WHAT THIS TASK INVOLVES:
Whenever the word "Before" shows up in a line of the data, copy that line.

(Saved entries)
BEGIN
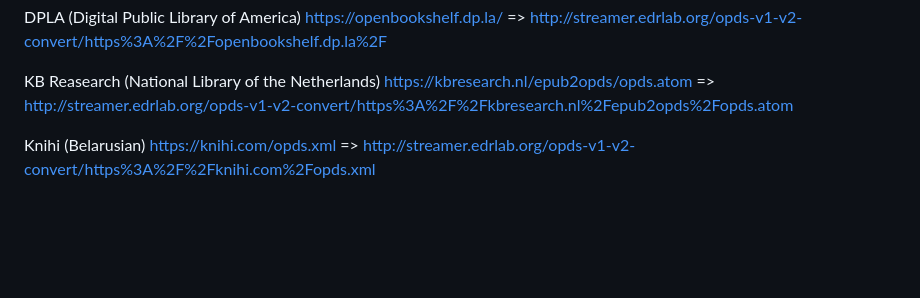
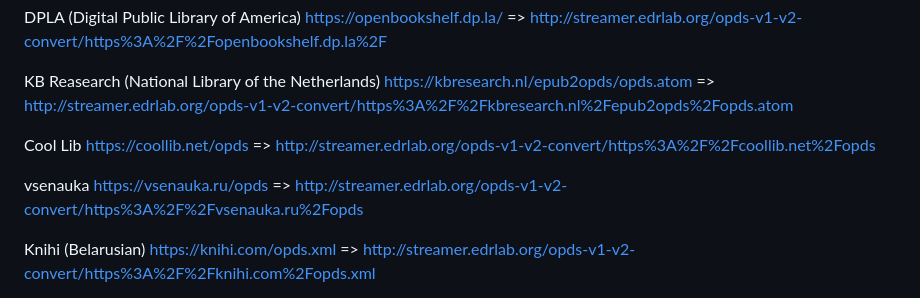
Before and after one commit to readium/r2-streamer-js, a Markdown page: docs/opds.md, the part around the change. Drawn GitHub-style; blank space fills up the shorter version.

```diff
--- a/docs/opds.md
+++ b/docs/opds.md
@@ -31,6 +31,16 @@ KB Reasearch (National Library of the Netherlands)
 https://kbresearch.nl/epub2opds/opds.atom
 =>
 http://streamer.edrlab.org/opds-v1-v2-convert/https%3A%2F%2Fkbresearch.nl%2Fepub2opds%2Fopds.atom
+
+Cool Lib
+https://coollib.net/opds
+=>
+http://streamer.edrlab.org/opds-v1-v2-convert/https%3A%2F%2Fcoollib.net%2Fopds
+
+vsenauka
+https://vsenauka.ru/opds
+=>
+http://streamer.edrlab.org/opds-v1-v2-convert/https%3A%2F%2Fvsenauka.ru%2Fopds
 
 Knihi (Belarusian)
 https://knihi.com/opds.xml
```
END
BEGIN
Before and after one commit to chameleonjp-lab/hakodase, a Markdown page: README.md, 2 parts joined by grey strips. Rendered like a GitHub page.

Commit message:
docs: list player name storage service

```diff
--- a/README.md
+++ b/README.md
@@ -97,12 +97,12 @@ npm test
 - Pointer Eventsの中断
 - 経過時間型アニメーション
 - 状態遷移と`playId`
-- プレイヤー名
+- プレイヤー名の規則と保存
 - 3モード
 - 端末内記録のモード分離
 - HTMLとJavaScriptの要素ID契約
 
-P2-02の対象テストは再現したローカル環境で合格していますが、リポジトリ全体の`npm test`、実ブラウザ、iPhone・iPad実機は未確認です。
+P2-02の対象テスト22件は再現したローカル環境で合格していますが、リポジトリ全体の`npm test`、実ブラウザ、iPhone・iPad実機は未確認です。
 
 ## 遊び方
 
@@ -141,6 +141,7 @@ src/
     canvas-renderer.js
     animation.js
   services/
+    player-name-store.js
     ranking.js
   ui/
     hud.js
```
END
RESPONSE TO THE EXERCISE:
Before and after one commit to readium/r2-streamer-js, a Markdown page: docs/opds.md, the part around the change. Drawn GitHub-style; blank space fills up the shorter version.
Before and after one commit to chameleonjp-lab/hakodase, a Markdown page: README.md, 2 parts joined by grey strips. Rendered like a GitHub page.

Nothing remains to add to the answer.